146 What Shall We Do Now?
which one thinks of something that has to be guessed as quickly as possible, only ' yes' and ' no' being given as answers. One very girlish game was like this: Suppose you had a little girl with golden hair and blue eyes, and she was going on a visit to London, what sort of frocks would you buy her ? "
E. H. recommends for girls the "Imaginary Family" game.
This is her description of it:—" First you have to settle the
names, ages, and characters of your family, and then you can
carry on their adventures every night. One little girl who was
devoted to books of travel, and who loved to pore over maps and
charts, used to travel with her family every night in whatever

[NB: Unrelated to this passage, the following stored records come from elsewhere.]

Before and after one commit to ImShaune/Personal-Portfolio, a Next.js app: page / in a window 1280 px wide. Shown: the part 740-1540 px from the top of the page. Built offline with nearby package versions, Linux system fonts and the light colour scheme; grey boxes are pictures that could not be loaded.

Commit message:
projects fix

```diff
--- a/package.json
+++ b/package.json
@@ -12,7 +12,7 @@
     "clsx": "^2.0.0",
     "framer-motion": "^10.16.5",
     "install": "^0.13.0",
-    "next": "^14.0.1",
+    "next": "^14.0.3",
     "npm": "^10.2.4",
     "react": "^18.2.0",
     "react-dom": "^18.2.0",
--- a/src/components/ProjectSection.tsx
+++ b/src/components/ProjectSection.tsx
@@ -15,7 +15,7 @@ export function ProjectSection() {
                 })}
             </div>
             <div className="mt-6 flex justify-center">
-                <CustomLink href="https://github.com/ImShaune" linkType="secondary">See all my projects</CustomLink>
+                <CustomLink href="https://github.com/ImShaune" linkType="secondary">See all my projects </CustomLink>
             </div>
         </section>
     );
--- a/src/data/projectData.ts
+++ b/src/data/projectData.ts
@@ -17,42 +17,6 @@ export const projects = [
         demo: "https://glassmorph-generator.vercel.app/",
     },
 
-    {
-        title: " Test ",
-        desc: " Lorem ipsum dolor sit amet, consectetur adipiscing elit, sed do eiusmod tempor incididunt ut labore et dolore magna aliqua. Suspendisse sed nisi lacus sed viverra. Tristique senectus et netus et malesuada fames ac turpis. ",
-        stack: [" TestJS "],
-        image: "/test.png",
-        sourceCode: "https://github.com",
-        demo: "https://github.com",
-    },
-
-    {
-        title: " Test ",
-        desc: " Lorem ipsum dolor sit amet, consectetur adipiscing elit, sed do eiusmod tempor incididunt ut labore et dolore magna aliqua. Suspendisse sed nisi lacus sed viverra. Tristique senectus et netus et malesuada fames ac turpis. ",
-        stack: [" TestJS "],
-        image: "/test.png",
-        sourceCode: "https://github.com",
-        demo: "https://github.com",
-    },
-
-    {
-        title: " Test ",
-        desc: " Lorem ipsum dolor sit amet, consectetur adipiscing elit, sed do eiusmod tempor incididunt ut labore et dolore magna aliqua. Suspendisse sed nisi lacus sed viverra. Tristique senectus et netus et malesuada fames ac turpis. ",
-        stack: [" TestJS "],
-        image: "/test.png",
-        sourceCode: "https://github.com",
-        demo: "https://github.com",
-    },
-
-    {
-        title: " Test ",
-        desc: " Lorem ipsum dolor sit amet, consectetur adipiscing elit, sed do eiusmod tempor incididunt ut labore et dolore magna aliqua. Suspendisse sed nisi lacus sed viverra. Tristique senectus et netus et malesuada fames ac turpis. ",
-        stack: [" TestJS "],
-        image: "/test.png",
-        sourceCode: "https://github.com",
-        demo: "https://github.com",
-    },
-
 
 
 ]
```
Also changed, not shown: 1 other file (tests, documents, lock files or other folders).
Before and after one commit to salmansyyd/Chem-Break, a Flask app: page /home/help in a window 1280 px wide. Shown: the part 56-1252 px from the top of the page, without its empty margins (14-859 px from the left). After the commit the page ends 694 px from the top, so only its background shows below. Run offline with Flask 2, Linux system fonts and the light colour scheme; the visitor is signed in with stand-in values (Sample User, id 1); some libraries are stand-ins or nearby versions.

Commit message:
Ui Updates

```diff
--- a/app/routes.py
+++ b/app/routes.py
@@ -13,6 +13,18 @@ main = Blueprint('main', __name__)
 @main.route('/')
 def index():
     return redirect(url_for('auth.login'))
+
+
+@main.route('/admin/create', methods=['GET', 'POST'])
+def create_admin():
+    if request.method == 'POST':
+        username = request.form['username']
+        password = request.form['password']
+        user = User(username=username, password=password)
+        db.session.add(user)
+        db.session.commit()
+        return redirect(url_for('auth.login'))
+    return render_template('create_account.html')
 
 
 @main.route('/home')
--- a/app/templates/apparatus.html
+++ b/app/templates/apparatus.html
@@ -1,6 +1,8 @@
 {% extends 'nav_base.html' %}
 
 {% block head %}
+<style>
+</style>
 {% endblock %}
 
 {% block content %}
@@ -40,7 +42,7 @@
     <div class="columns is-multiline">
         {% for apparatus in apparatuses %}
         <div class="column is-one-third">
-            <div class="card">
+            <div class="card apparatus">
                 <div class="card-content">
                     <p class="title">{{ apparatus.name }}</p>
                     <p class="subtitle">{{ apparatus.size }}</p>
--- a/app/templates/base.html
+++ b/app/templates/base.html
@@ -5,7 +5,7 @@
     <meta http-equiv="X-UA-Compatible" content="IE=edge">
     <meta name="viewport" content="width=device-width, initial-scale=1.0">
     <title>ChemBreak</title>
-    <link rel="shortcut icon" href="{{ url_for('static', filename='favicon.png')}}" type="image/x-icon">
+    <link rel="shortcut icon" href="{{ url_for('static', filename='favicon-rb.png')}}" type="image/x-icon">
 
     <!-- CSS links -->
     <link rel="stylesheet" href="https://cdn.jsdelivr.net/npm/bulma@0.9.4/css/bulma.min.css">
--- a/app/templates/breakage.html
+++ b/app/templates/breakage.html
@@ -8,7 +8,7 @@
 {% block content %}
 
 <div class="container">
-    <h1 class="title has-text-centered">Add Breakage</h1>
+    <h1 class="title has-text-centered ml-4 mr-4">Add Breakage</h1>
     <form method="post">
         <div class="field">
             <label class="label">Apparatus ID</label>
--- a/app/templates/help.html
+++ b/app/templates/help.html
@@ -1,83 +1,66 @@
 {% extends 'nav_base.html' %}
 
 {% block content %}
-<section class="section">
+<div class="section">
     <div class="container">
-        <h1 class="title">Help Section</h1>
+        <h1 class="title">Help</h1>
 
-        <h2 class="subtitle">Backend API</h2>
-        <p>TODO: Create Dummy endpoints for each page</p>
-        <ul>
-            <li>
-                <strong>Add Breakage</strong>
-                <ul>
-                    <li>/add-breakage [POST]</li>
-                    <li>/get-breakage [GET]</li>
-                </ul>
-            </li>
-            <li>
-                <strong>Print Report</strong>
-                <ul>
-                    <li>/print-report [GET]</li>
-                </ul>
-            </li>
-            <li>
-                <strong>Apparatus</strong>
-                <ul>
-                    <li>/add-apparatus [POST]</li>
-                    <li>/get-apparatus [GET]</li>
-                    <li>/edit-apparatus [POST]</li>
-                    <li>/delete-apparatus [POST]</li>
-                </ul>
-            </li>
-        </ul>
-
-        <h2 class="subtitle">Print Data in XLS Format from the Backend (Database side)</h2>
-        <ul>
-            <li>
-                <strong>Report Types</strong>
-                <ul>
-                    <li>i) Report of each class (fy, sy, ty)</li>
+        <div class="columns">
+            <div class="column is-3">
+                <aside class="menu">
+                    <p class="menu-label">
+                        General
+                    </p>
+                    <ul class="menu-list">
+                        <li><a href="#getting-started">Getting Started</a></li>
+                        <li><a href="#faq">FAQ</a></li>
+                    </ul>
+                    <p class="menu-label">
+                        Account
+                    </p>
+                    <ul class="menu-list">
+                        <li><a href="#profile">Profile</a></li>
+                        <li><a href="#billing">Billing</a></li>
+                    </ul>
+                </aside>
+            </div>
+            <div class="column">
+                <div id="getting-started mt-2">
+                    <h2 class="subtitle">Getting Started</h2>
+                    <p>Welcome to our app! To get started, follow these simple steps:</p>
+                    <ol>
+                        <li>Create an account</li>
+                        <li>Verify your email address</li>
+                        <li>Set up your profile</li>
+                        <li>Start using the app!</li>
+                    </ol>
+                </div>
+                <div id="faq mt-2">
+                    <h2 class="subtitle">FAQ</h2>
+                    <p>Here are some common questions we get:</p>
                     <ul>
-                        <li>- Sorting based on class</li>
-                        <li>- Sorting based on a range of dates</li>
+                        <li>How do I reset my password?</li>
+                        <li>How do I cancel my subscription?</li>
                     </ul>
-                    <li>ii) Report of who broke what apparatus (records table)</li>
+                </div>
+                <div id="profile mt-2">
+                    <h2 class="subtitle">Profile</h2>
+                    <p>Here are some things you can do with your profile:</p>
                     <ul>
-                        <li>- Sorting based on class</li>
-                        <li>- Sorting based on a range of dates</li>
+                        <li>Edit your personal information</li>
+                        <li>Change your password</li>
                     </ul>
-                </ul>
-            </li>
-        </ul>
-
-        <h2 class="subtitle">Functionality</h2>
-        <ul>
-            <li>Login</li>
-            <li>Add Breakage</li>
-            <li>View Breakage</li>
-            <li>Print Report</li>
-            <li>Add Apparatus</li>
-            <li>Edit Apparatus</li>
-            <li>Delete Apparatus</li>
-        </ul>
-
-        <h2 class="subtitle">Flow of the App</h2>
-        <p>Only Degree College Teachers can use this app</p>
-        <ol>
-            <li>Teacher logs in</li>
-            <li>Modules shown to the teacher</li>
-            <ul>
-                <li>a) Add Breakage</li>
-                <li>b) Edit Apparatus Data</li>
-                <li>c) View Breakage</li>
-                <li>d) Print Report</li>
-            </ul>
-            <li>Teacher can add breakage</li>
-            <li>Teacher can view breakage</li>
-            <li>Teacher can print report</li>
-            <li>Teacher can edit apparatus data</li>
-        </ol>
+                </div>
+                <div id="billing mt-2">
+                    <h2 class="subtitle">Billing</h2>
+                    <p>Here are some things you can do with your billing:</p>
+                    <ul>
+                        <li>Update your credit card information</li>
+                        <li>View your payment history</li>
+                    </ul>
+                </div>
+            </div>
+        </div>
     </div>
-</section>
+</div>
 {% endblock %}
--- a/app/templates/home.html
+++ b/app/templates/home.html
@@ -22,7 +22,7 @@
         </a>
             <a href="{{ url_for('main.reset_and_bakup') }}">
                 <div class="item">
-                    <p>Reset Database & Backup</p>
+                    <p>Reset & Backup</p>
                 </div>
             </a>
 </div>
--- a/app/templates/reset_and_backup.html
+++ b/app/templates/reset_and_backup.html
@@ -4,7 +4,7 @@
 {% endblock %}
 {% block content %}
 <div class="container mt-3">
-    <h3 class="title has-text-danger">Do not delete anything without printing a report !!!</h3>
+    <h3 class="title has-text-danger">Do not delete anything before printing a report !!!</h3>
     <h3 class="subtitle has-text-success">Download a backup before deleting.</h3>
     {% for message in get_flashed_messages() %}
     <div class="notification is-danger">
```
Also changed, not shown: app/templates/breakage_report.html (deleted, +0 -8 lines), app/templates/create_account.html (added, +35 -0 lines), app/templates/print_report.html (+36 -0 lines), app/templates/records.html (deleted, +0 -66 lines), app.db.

country she happened to be interested in at the time. Thus she
and a favourite son, Pharaoh, travelled for a long time in
California, crossing every mountain-range by the proper passes,
exploring every valley, tracing each river to its source, and so on.
In the same way she travelled with her family in Central and
South America, the Malay Peninsula, and the South Sea Islands.
Another little girl who was very fond of adventure stories carried
her family through all sorts of perils by land and sea. At one
time they were shipwrecked and lived like the Swiss Family
Robinson. At another time they were exploring Central Africa,
and travelled about with three years' supplies in a gigantic caravan
with fifty elephants. Yet another little girl had for her family
any characters out of books that particularly fascinated her.
Thus, when she was reading The Heroes, her family was reduced
to one daughter, Medea, a rather terrible daughter, who needed a
great deal of propitiating, and for whose sake all other children
had to be given up. Later on, when the same child was reading
Tales of a Grandfather, her family consisted of three sons, Wallace,
Bruce, and Douglas. (It is rather a good thing, by the way, to
have a very heroic family, especially if you are at all inclined to
be afraid in the dark, as they help to keep one's courage up.)
Two little girls, who lived in a clergyman's household, had an